The race to become the first private agency to take paying customers into space looks to be close to a winner, with Virgin Galactic founder Sir Richard Branson announcing their first launch is just weeks away.
There has been much speculation suggesting further delays could pushback the launch schedule, following the loss of the program’s chief test pilot through a fatal crash in 2014. Speaking to CNBC, Mr Branson stated: "We should be in space within weeks, not months. And then we will be in space with myself in months and not years."
The aim is to complete the first launch with the Branson family aboard before opening the program up to the first paying members of the public. If this schedule is accurate, they will beat the likes of Elon Musk's SpaceX, who plan to send paying customers around the moon in 2023, and founder of Amazon Jeff Bezos’s project Blue Origin, who also look increasingly close to a public launch.
Virgin Galactic’s original timeline has long since passed, with sub-orbital spaceflight trips originally expected to start in 2009. Despite long delays, demand would still seem to be high with Mr Branson stating: "If I have a room full of 10 people, eight out of 10 would love to go to space if they could afford it.”
"It is up to us to produce as many spaceships as we can to cater with that demand."
Space exploration is one of the fastest growing industries, with more businesses looking to launch satellites of their own. With more companies offering launch capabilities the cost of sending payloads into space is tumbling.

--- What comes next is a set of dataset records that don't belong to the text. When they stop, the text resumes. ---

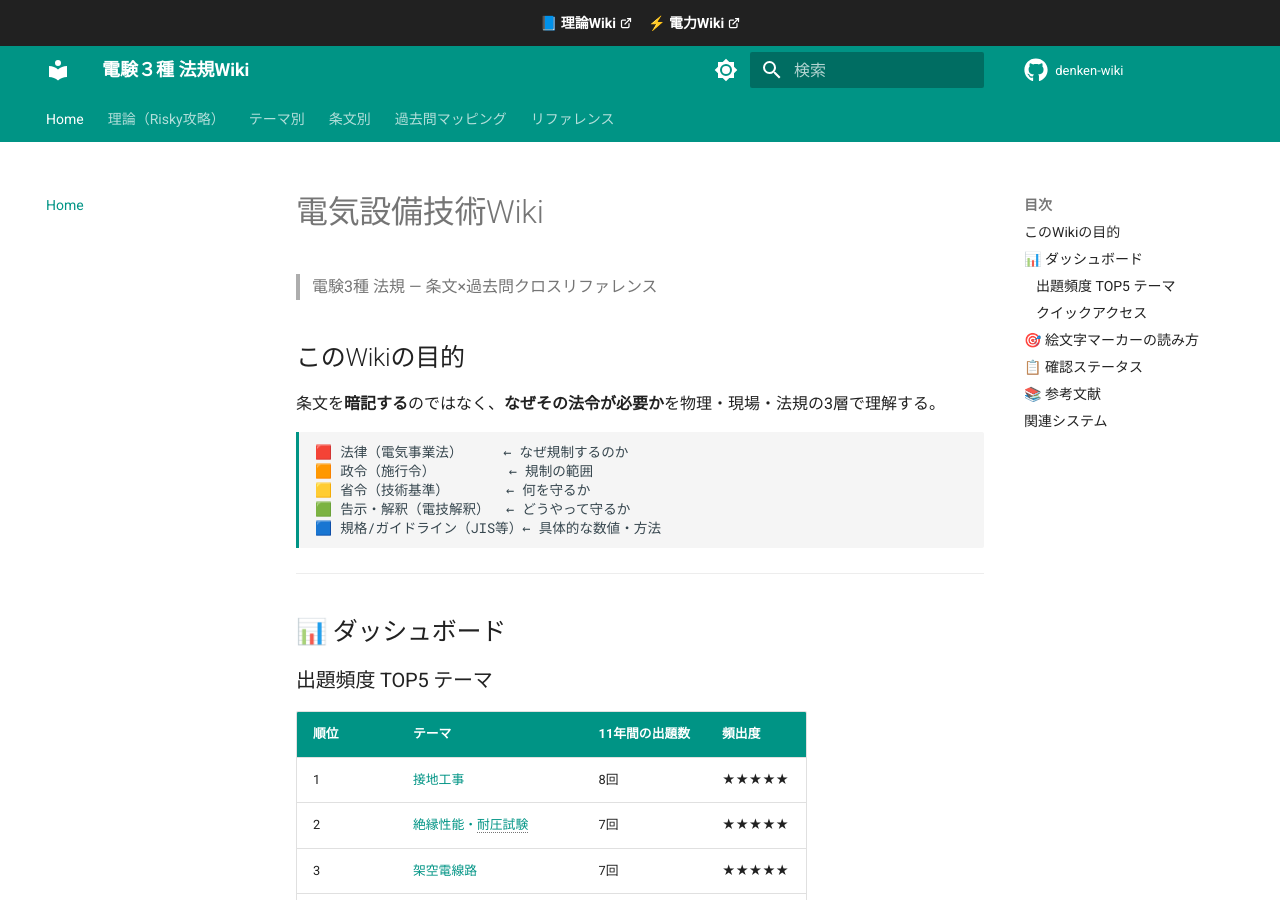
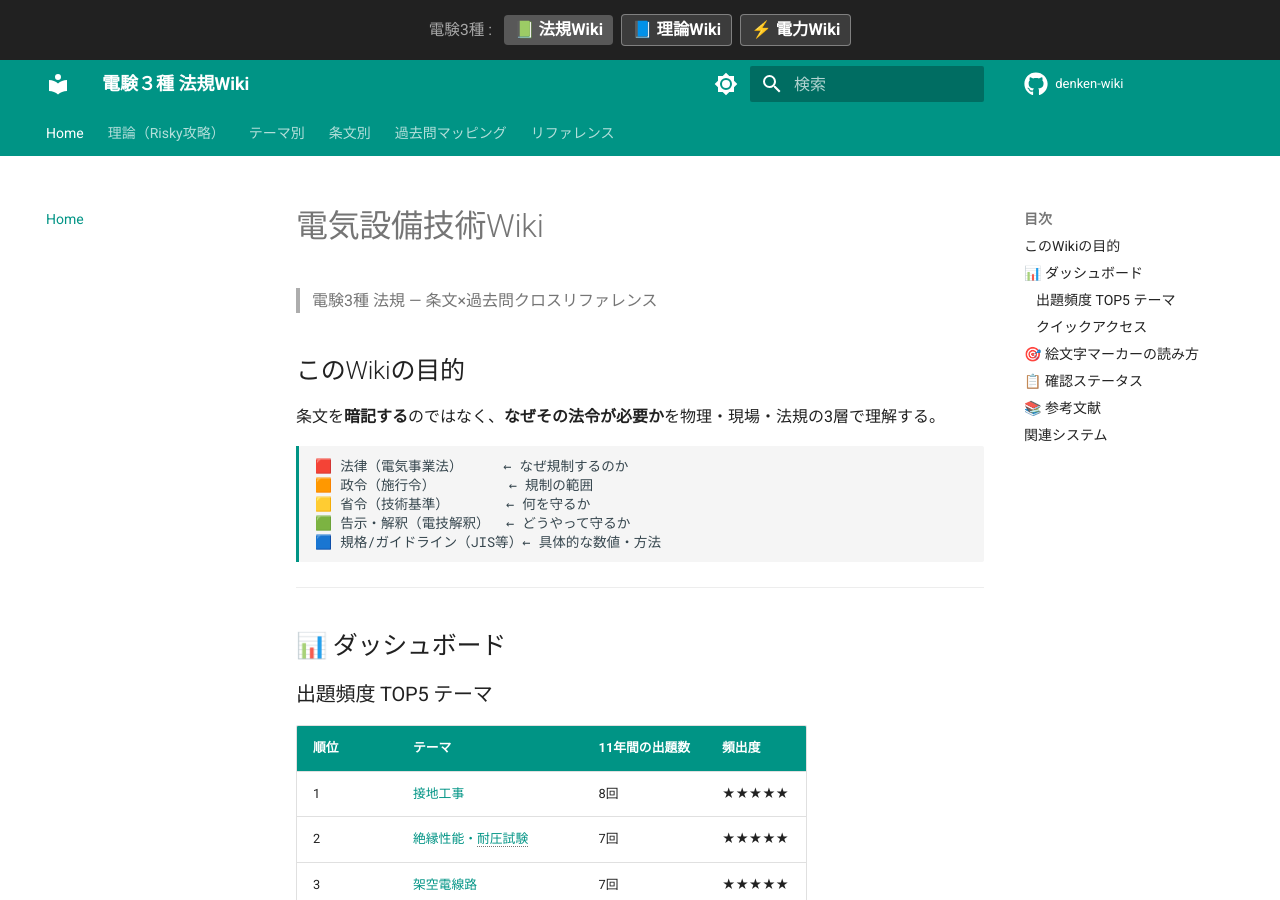
Before and after one commit to kfurufuru/denken-wiki, an MkDocs documentation site: the page built from docs/index.md, in a window 1280 px wide and 900 px high. Built offline with MkDocs 1.6.1 and Material for MkDocs 9.7.7, drawn with Linux system fonts in a browser that asks for light colours; comment, search, counter and statistics services are not loaded.

Commit message:
feat: アナウンスバーをボタンデザインに統一（現在地ハイライト付き）

```diff
--- a/overrides/main.html
+++ b/overrides/main.html
@@ -1,16 +1,20 @@
 {% extends "base.html" %}
 
 {% block announce %}
-  <div style="display:flex; gap:16px; align-items:center; justify-content:center;">
+  <div style="display:flex; gap:8px; align-items:center; justify-content:center; flex-wrap:wrap; padding:2px 0;">
+    <span style="font-size:0.78rem; color:rgba(255,255,255,0.6); margin-right:4px;">電験3種 :</span>
+    <span style="font-weight:700; color:#fff; background:rgba(255,255,255,0.25); border-radius:4px; padding:2px 10px; font-size:0.82rem;">
+      📗 法規Wiki
+    </span>
     <a href="https://kfurufuru.github.io/denken-wiki-riron/"
-       style="font-weight:600; color:#fff; text-decoration:none; display:flex; align-items:center; gap:4px;">
+       style="font-weight:600; color:#fff; text-decoration:none; background:rgba(255,255,255,0.12); border:1px solid rgba(255,255,255,0.35); border-radius:4px; padding:2px 10px; font-size:0.82rem;"
+       onmouseover="this.style.background='rgba(255,255,255,0.22)'" onmouseout="this.style.background='rgba(255,255,255,0.12)'">
       📘 理論Wiki
-      <svg xmlns="http://www.w3.org/2000/svg" width="12" height="12" viewBox="0 0 24 24" fill="none" stroke="currentColor" stroke-width="2.5" stroke-linecap="round" stroke-linejoin="round"><path d="M18 13v6a2 2 0 0 1-2 2H5a2 2 0 0 1-2-2V8a2 2 0 0 1 2-2h6"/><polyline points="15 3 21 3 21 9"/><line x1="10" y1="14" x2="21" y2="3"/></svg>
     </a>
     <a href="https://kfurufuru.github.io/denken-wiki-denryoku/"
-       style="font-weight:600; color:#fff; text-decoration:none; display:flex; align-items:center; gap:4px;">
+       style="font-weight:600; color:#fff; text-decoration:none; background:rgba(255,255,255,0.12); border:1px solid rgba(255,255,255,0.35); border-radius:4px; padding:2px 10px; font-size:0.82rem;"
+       onmouseover="this.style.background='rgba(255,255,255,0.22)'" onmouseout="this.style.background='rgba(255,255,255,0.12)'">
       ⚡ 電力Wiki
-      <svg xmlns="http://www.w3.org/2000/svg" width="12" height="12" viewBox="0 0 24 24" fill="none" stroke="currentColor" stroke-width="2.5" stroke-linecap="round" stroke-linejoin="round"><path d="M18 13v6a2 2 0 0 1-2 2H5a2 2 0 0 1-2-2V8a2 2 0 0 1 2-2h6"/><polyline points="15 3 21 3 21 9"/><line x1="10" y1="14" x2="21" y2="3"/></svg>
     </a>
   </div>
 {% endblock %}
```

Both SpaceX and Blue Origin have floated the idea of colonising other plants, and given the levels of interest and investment in this industry, I wouldn’t be surprised if this reality is just around the corner.